|Author(s)||Schoustra, Sijmen E.; Debets, Alfons J.M.; Rijs, Antonius J.M.M.; Zhang, Jianhua; Snelders, Eveline; Leendertse, Peter C.; Melchers, Willem J.G.; Rietveld, Anton G.; Zwaan, Bas J.; Verweij, Paul E.|
|Source||Emerging Infectious Diseases 25 (2019)7. - ISSN 1080-6040 - p. 1347 - 1353.|
Laboratory of Genetics
|Publication type||Refereed Article in a scientific journal|

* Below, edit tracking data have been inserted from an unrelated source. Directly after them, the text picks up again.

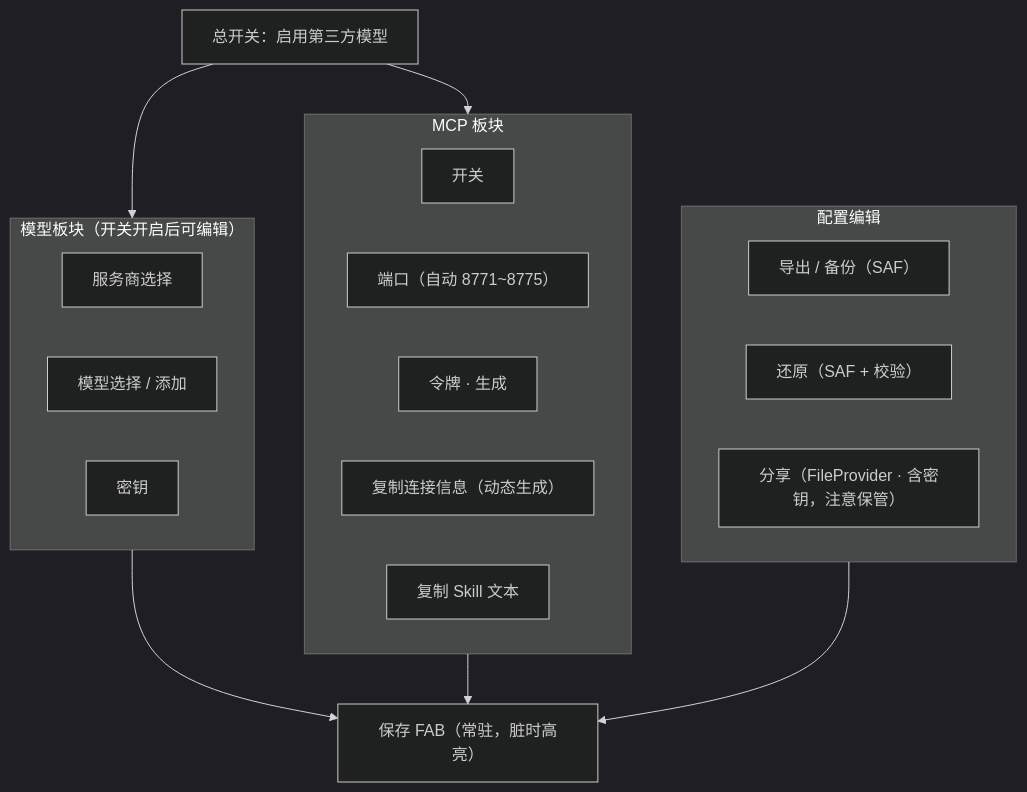
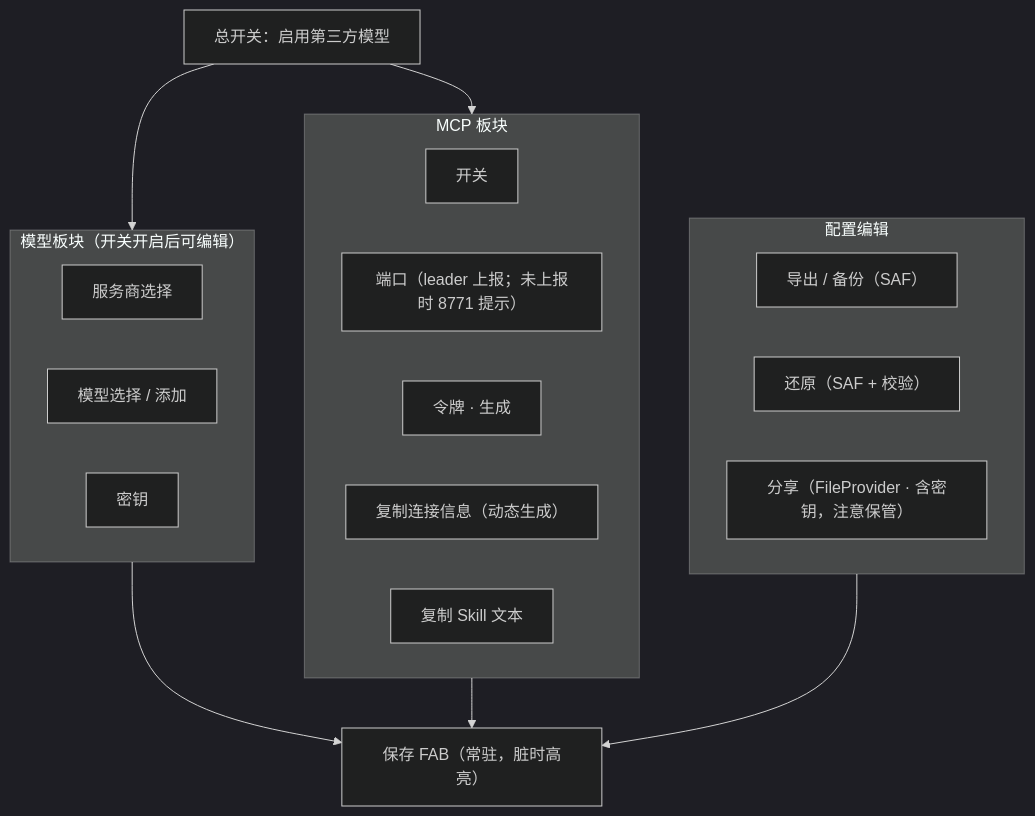
The third of 9 diagrams in docs/ui-architecture.md (xuanyuanluoxue/xiaoi-plus), drawn with Mermaid (dark theme) before and after one commit. The commit also changed other lines of this file and 8 other files, not shown here.

````diff
--- a/docs/ui-architecture.md
+++ b/docs/ui-architecture.md
@@ -89,28 +89,28 @@
 ```mermaid
 flowchart TB
     EN["总开关：启用第三方模型"]
     subgraph MODEL["模型板块（开关开启后可编辑）"]
         PV["服务商选择"]
         MD["模型选择 / 添加"]
         KEY["密钥"]
     end
     subgraph MCPS["MCP 板块"]
         M1["开关"]
-        M2["端口（自动 8771~8775）"]
+        M2["端口（leader 上报；未上报时 8771 提示）"]
         M3["令牌 · 生成"]
         M4["复制连接信息（动态生成）"]
         M5["复制 Skill 文本"]
     end
     subgraph EDIT["配置编辑"]
         E1["导出 / 备份（SAF）"]
         E2["还原（SAF + 校验）"]
         E3["分享（FileProvider · 含密钥，注意保管）"]
     end
     FAB["保存 FAB（常驻，脏时高亮）"]
 
     EN --> MODEL
     EN --> MCPS
     MODEL --> FAB
     MCPS --> FAB
     EDIT --> FAB
 ```
````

Azole resistance is a major concern for treatment of infections with Aspergillus fumigatus. Environmental resistance selection is a main route for Aspergillus spp. to acquire azole resistance. We investigated the presence of environmental hotspots for resistance selection in the Netherlands on the basis of the ability of A. fumigatus to grow and reproduce in the presence of azole fungicide residues. We identified 3 hotspots: Flower bulb waste, green waste material, and wood chippings. We recovered azole-resistant A. fumigatus from these sites; all fungi contained cyp51A tandem repeat–mediated resistance mechanisms identical to those found in clinical isolates. Tebuconazole, epoxiconazole, and prothioconazole were the most frequently found fungicide residues. Stockpiles of plant waste contained the highest levels of azole-resistant A. fumigatus, and active aerobic composting reduced Aspergillus colony counts. Preventing plant waste stockpiling or creating unfavorable conditions for A. fumigatus to grow in stockpiles might reduce environmental resistance burden.